Reference

After Galileo had felt the strong hand of the Inquisition, in 1632, he was careful to confine his researches, or at least his publications, to topics that seemed free from theological implications. In doing so he reverted to the field of his earliest studies —namely, the field of mechanics; and the Dialoghi delle Nuove Scienze, which he finished in 1636, and which was printed two years later, attained a celebrity no less than that of the heretical dialogue that had preceded it.

In recent chapters we have seen science come forward with tremendous strides. A new era is obviously at hand. But we shall misconceive the spirit of the times if we fail to understand that in the midst of all this progress there was still room for mediaeval superstition and for the pursuit of fallacious ideals. Two forms of pseudo-science were peculiarly prevalent —alchemy and astrology. Neither of these can with full propriety be called a science, yet both were pursued by many of the greatest scientific workers of the period.

Of the half-dozen surgeons who were prominent in the sixteenth century, Ambroise Pare (1517-1590), called the father of French surgery, is perhaps the most widely known. He rose from the position of a common barber to that of surgeon to three French monarchs, Henry II., Francis II., and Charles IX. Some of his mottoes are still first principles of the medical man.

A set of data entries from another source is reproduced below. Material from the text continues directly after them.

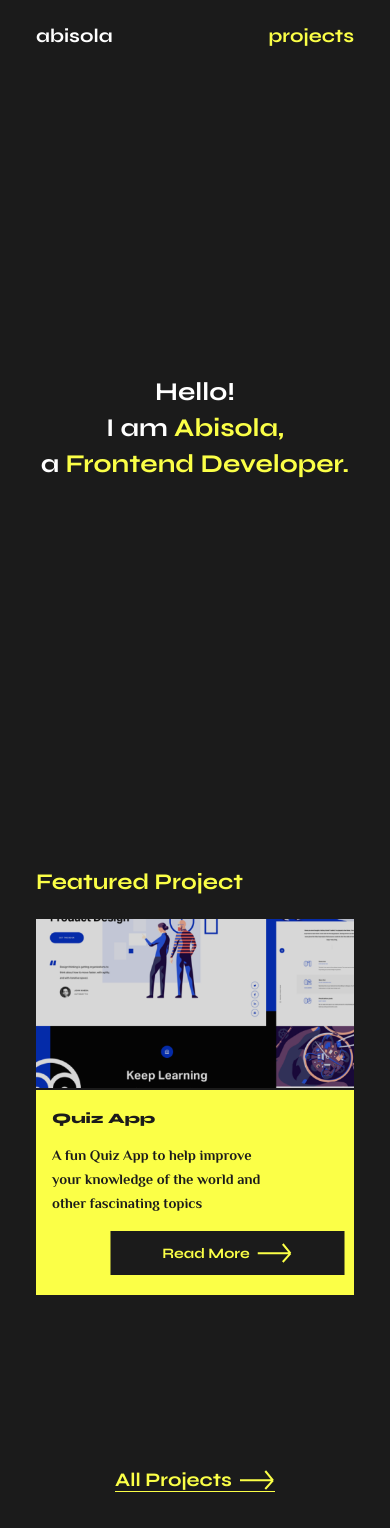
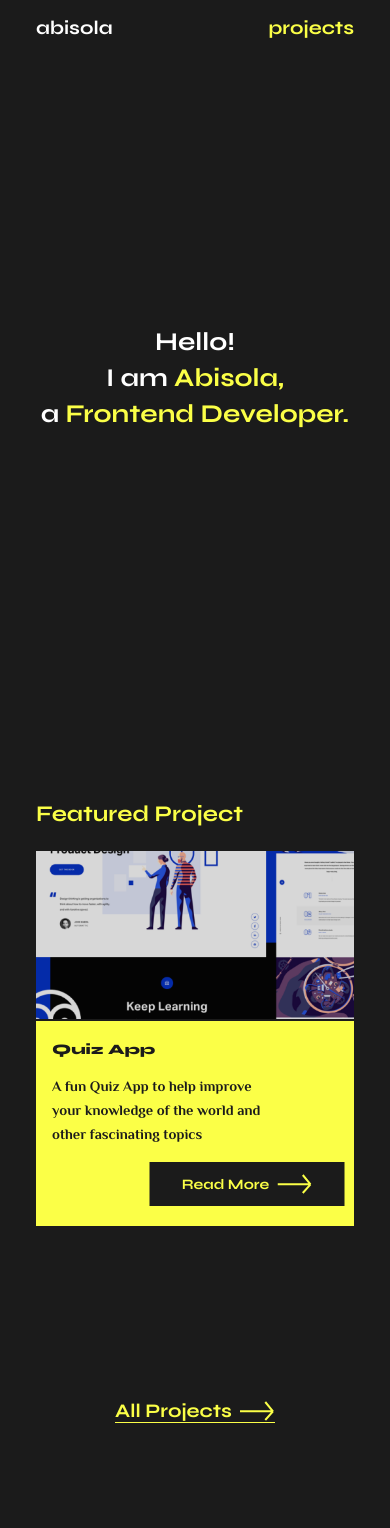
Before and after one commit to Abisola-Morohunfolu/my-portfolio, a React (Create React App) app: page / in a window 390 px wide. Shown: the top 1528 px of the page. After the commit the page ends 1463 px from the top, so only its background shows below. Built offline with nearby package versions, Linux system fonts and the light colour scheme.

Commit message:
added-scroll-snap

```diff
--- a/src/components/Home/FeaturedProject/Featured.module.css
+++ b/src/components/Home/FeaturedProject/Featured.module.css
@@ -1,12 +1,33 @@
 .FeaturedProject {
-	padding: 10rem 4.5rem;
+	padding: 5rem 4.5rem 5rem;
+	scroll-snap-type: y mandatory;
 	overflow: hidden;
+	scroll-behavior: auto;
+	scroll-snap-align: start;
+	/* scroll-padding: -5rem; */
 }
 
 .Project {
 	margin-left: 3rem;
 	margin-top: 3rem;
 	position: relative;
+
+	/* scroll-padding: -5rem; */
+}
+
+.ImageContainer {
+	position: relative;
+	scroll-snap-align: start;
+}
+
+.ImageCover {
+	position: absolute;
+	top: 0;
+	left: 0;
+	background-color: var(--background);
+	width: 100%;
+	height: 100%;
+	z-index: 200;
 }
 
 .ProjectImage {
@@ -26,6 +47,7 @@
 	position: absolute;
 	top: 50%;
 	right: 0;
+	/* z-index: 10; */
 }
 
 .ProjectName {
@@ -53,6 +75,17 @@
 	align-items: center;
 	transform: translateX(100%);
 	transition: all 0.4s ease-in-out;
+}
+
+.ProjectInfoCover {
+	position: absolute;
+	top: 0;
+	right: 0;
+	left: 0;
+	background-color: var(--background);
+	width: 100%;
+	height: 100%;
+	z-index: 20;
 }
 
 .ProjectInfoButton h5 {
@@ -145,8 +178,8 @@
 		font-size: 1.6rem;
 		display: flex;
 		align-items: center;
-		transform: translateX(25%);
-		width: 60vw;
+		transform: translateX(50%);
+		width: 50vw;
 		justify-content: center;
 	}
 
--- a/src/components/Home/FeaturedProject/FeaturedProject.js
+++ b/src/components/Home/FeaturedProject/FeaturedProject.js
@@ -12,15 +12,14 @@ const FeaturedProject = ({ showProjects }) => {
 	const animation = useAnimation();
 	const [imageRef, imageInView] = useInView({
 		triggerOnce: true,
-		rootMargin: '-295px',
+		rootMargin: '-100px',
 	});
 
 	React.useEffect(() => {
 		if (imageInView) {
 			animation.start('scaleDown');
 			animation.start('expand');
-			animation.start('showText');
-			animation.start('slideIn');
+			animation.start('show');
 		}
 	}, [animation, imageInView]);
 
@@ -28,74 +27,68 @@ const FeaturedProject = ({ showProjects }) => {
 		<section className={classes.FeaturedProject}>
 			<h3 className={classes.Heading}>Featured Project</h3>
 			<div className={classes.Project}>
-				<div>
-					<motion.img
+				<div className={classes.ImageContainer} ref={imageRef}>
+					<motion.div
 						animate={animation}
-						className={classes.ProjectImage}
-						ref={imageRef}
-						src={projectImage}
-						alt="My Quiz App"
+						className={classes.ImageCover}
 						initial="initial"
 						variants={{
-							initial: { scale: 1.2, opacity: 0 },
+							initial: { width: '100%', left: 0 },
 							scaleDown: {
-								scale: 1,
-								opacity: 1,
+								width: 0,
+								left: '100%',
+
 								transition: {
-									duration: 1,
-									ease: [0.6, 0.05, -0.04, 0.9],
+									duration: 1.3,
+									ease: [0.37, 0, 0.63, 1],
 								},
 							},
 						}}
-					/>
+					></motion.div>
+					<img className={classes.ProjectImage} src={projectImage} alt="My Quiz App" />
 				</div>
 				<motion.div
+					className={classes.ProjectInfo}
 					animate={animation}
-					className={classes.ProjectInfo}
-					initial="closed"
+					initial="hide"
 					variants={{
-						closed: { opacity: 0 },
-						expand: {
+						hide: { opacity: 0 },
+						show: {
 							opacity: 1,
 							transition: {
-								duration: 1,
-								delay: 1.4,
-								ease: [0.6, 0.05, -0.01, 0.9],
+								duration: 0.5,
+								delay: 0.7,
+								ease: [0.5, 0, 0.75, 0],
 							},
 						},
 					}}
 				>
-					<h5 className={classes.ProjectName}>Quiz App</h5>
-					<motion.p
+					<motion.div
+						className={classes.ProjectInfoCover}
 						animate={animation}
-						initial="hideText"
+						initial="initial"
 						variants={{
-							hideText: { opacity: 0, y: 100 },
-							showText: {
-								opacity: 1,
-								y: 0,
-								transition: { duration: 0.5, delay: 1.7, ease: 'easeInOut' },
+							initial: { height: '100%', top: 0 },
+							expand: {
+								height: 0,
+								top: '100%',
+								transition: {
+									duration: 0.7,
+									delay: 0.7,
+									ease: [0.5, 0, 0.75, 0],
+								},
 							},
 						}}
-					>
+					></motion.div>
+					<h5 className={classes.ProjectName}>Quiz App</h5>
+					<p>
 						A fun Quiz App to help improve your knowledge of the world and other fascinating topics
-					</motion.p>
+					</p>
 					<Button>
-						<motion.div
-							className={classes.ProjectInfoButton}
-							initial="hidden"
-							variants={{
-								hidden: { opacity: 0 },
-								slideIn: {
-									opacity: 1,
-
-									transition: { duration: 0.5, delay: 1.8, ease: 'easeInOut' },
-								},
-							}}
-						>
+						<div className={classes.ProjectInfoButton}>
 							<h5>Read More</h5>
 							<RightArrow />
-						</motion.div>
+						</div>
 					</Button>
 				</motion.div>
 				<div className={classes.ButtonContainer}>
--- a/src/components/Home/Header/Navbar/navbar.module.css
+++ b/src/components/Home/Header/Navbar/navbar.module.css
@@ -1,14 +1,15 @@
 .Navbar {
-	padding: 3rem 4.5rem;
+	padding: 2rem 4.5rem;
 	display: flex;
 	justify-content: space-between;
 	align-items: center;
 	overflow: hidden;
-	/* position: fixed;
+	position: fixed;
 	top: 0;
 	left: 0;
 	right: 0;
-	z-index: 10; */
+	z-index: 10;
+	background-color: var(--background);
 }
 
 .Heading {
--- a/src/components/Home/Header/header.module.css
+++ b/src/components/Home/Header/header.module.css
@@ -3,10 +3,11 @@
 	place-items: center;
 	place-content: center;
 	text-align: center;
-	height: 85vh;
+	height: 90vh;
 	padding: 2rem;
 	position: relative;
 	font-size: 3.6rem;
+	scroll-snap-align: start;
 }
 
 .TextHeading {
--- a/src/index.css
+++ b/src/index.css
@@ -8,6 +8,7 @@
 html {
 	font-size: 62.5%;
 	scroll-behavior: smooth;
+	scroll-snap-type: y mandatory;
 }
 
 a {
@@ -31,6 +32,7 @@ body {
 	-moz-osx-font-smoothing: grayscale;
 	background-color: var(--background);
 	color: #fff;
+	scroll-snap-type: y mandatory;
 }
 
 code {
```
Also changed, not shown: 1 other file (tests, documents, lock files or other folders).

We saw that in the old Greek days there was no sharp line of demarcation between the field of the philosopher and that of the scientist. In the Hellenistic epoch, however, knowledge became more specialized, and our recent chapters have shown us scientific investigators whose efforts were far enough removed from the intangibilities of the philosopher.

We have now to witness the diversified efforts of a company of men who, working for the most part independently, greatly added to the data of the physical sciences—such men as Boyle, Huygens, Von Gericke, and Hooke. It will be found that the studies of these men covered the whole field of physical sciences as then understood—the field of so-called natural philosophy. We shall best treat these successors of Galileo and precursors of Newton somewhat biographically, pointing out the correspondences and differences between their various accomplishments as we proceed.

Galileo, that giant in physical science of the early seventeenth century, died in 1642. On Christmas day of the same year there was born in England another intellectual giant who was destined to carry forward the work of Copernicus, Kepler, and Galileo to a marvellous consummation through the discovery of the great unifying law in accordance with which the planetary motions are performed. We refer, of course, to the greatest of English physical scientists, Isaac Newton, the Shakespeare of the scientific world.

We come now to the story of what is by common consent the greatest of scientific achievements. The law of universal gravitation is the most far-reaching principle as yet discovered. It has application equally to the minutest particle of matter and to the most distant suns in the universe, yet it is amazing in its very simplicity. As usually phrased, the law is this: That every particle of matter in the universe attracts every other particle with a force that varies directly with the mass of the particles and inversely as the squares of their mutual distance.

We have seen that the third century B.C. was a time when Alexandrian science was at its height, but that the second century produced also in Hipparchus at least one investigator of the very first rank; though, to be sure, Hipparchus can be called an Alexandrian only by courtesy. In the ensuing generations the Greek capital at the mouth of the Nile continued to hold its place as the centre of scientific and philosophical thought.

It is a favorite tenet of the modern historian that history is a continuous stream. The contention has fullest warrant. Sharp lines of demarcation are an evidence of man's analytical propensity rather than the work of nature. Nevertheless it would be absurd to deny that the stream of history presents an ever-varying current. There are times when it seems to rush rapidly on; times when it spreads out into a broad—seemingly static—current; times when its catastrophic changes remind us of nothing but a gigantic cataract.

Syndicate content